Red is appreciably more fortunate when she wheedles her big break, more or less through sheer force of will, from Wilson (Bobby Cannavale), a club runner and talent manger who used to be a dynamite Neil Diamond impersonator. (“You’re weird enough,” he says. “I’ll give you that.”) One thing leads to another, with a logic that suggests the seemingly haphazardness of the narrative is more apparent than real, and Red is teamed with Daniel Webber as a way more obsessively immersed role-player, a Kenny Rogers look- and soundalike who insists on being addressed only as Kenny. Almost immediately, a passionate romance blossoms between the pair. And then things turn south.
The real Dolly Parton provided the whole-hearted support and co-operation without which “Seriously Red” likely would have been impossible to make. And while she never actually appears in anything but archival footage, she serves as a ubiquitous inspiration for Red (among others) throughout the film, as lyrics and aphorisms from the Country Music Queen are repeatedly quoted in dialogue and emblazoned on title cards. Among the most appropriate examples: “Find out who you are, and do it on purpose.” “If you don’t like the road you’re walking, start paving another.” And, as the perfect capper for an emotional highpoint, “It’s hard to be a diamond in a rhinestone world.”
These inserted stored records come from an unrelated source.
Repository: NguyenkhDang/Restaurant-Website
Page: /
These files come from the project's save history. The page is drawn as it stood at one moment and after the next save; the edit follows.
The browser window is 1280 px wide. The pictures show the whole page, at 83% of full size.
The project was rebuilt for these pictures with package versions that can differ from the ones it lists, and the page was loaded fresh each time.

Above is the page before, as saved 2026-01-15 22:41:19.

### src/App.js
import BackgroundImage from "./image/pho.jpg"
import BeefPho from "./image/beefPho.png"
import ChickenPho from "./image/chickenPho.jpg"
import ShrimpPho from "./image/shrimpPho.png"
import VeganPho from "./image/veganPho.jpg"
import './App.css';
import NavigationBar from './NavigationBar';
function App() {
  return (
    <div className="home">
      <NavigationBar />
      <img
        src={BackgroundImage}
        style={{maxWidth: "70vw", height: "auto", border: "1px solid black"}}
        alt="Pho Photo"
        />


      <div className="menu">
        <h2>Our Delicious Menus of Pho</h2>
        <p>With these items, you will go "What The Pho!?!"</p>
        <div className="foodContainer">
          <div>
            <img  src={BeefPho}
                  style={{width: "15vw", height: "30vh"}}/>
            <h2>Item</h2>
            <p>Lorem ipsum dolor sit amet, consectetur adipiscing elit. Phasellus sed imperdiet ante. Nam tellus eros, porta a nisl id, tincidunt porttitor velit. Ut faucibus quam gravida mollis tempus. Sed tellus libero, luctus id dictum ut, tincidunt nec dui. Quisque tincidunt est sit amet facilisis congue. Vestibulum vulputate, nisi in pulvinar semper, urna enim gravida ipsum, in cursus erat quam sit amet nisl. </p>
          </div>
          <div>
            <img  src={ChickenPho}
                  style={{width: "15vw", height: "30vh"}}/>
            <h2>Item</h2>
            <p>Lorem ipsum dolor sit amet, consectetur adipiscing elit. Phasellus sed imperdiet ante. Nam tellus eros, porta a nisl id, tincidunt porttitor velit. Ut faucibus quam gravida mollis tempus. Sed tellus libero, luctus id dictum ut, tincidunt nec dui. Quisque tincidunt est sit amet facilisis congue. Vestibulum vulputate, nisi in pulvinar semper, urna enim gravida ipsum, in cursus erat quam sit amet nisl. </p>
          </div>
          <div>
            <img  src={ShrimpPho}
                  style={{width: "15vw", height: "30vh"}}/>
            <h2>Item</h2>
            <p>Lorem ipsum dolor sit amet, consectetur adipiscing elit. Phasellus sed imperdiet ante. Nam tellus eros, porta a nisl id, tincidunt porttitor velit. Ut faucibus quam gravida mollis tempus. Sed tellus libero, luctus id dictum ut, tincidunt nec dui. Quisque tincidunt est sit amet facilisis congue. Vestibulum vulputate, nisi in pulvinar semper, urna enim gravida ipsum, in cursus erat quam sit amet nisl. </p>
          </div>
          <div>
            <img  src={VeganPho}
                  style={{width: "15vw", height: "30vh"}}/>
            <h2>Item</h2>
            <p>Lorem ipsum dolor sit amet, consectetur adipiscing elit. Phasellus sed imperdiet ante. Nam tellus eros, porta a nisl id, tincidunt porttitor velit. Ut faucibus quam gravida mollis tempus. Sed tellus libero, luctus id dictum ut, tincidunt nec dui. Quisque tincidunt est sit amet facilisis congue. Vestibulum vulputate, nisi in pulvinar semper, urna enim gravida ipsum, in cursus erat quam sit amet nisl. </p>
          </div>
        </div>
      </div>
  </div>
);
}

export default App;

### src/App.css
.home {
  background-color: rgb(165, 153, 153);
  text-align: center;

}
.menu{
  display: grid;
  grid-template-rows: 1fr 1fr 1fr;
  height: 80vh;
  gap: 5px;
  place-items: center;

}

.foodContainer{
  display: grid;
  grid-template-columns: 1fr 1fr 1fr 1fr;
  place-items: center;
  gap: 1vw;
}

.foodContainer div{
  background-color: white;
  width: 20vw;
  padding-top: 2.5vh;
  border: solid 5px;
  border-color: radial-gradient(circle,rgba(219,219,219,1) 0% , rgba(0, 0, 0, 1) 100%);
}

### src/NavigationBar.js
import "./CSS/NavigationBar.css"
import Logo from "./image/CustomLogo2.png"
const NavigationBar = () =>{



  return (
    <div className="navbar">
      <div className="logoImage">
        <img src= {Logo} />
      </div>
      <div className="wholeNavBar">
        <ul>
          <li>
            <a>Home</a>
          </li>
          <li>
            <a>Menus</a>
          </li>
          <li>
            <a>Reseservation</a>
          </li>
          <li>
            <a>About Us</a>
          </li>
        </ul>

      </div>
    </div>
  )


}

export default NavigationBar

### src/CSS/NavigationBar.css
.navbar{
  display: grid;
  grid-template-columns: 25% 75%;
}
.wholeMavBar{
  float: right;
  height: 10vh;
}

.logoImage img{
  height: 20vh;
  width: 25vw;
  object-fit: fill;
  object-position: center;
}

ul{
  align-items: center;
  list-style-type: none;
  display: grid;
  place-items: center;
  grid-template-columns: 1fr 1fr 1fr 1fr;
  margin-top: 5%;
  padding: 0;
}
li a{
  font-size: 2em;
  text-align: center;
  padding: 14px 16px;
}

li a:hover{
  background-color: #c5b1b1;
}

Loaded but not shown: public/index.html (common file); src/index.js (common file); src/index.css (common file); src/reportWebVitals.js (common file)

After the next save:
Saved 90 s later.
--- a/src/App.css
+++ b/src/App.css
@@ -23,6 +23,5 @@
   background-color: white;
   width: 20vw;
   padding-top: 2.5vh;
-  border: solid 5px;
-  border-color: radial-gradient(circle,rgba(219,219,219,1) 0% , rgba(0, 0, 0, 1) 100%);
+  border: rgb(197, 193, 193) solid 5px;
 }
(Not every lyric is treated like sacred scripture. Indeed, there is a very funny moment when someone questions the entire premise of “Islands in the Stream,” Dolly’s classic duet with Kenny: “A stream is a small body of water! There is no way an island fits into a stream!”)
And yet, beneath all the broadly played antics and flashy musical performances — all enhanced by costume designer Tim Chappel and makeup artist Cassandra Hanlon, veterans of “The Adventures of Priscilla, Queen of the Desert” — there are serious undercurrents, as the movie questions with gradually escalating insistence just what you might lose of yourself when you assume someone else’s identity for fun and/or profit. Midway through, Red opts to go Totally Dolly with breast-enhancement surgery that is depicted in a candy-colored, bold-as-brass production-number fantasy that plays like a delirious collaboration of Ken Russell and Busby Berkeley. Even here, though, the tone is skeptical, if not downright cautionary. (Credit “Get Out” cinematographer Toby Oliver for splendidly imaginative visuals here and elsewhere.) Worse, Red is crushed when Kenny tells her he is more of an ass man.
It falls to Cannavale’s Wilson to seal the deal, thematically speaking, when, while asked by Red why he quit his Neil Diamond act, he warns: “The more unique you are as a person, the harder it is to be someone else.” On the other hand, the longer the scene continues, the more Wilson demonstrates how much joy he experienced during his former career, and how damn good he was at the top of his form, skillfully sustaining the movie’s delicate balance between wanting your cake and watching your calories.
Cannavale is just one of the standouts in a strong supporting cast that includes, in addition to the aforementioned Byrne and Webber, Thomas Campbell as Francis, Red’s sexually ambiguous best buddy; Jean Kittson as Viv, her outspoken mom; and Celeste Barber as Teeth, a feisty roadie who manages to gobsmack the flamboyant Red when she explains her nickname.
If Boylan remains the uncontested center of attention, that’s primarily because she’s the one who repeatedly traverses the most daunting of the movie’s mood swings and tonal shifts. Even during moments when Red is testing our patience with her excess, Boylan is never less than endearing — which makes sense, since she gave herself a shrewdly hand-tooled star vehicle in which to shine.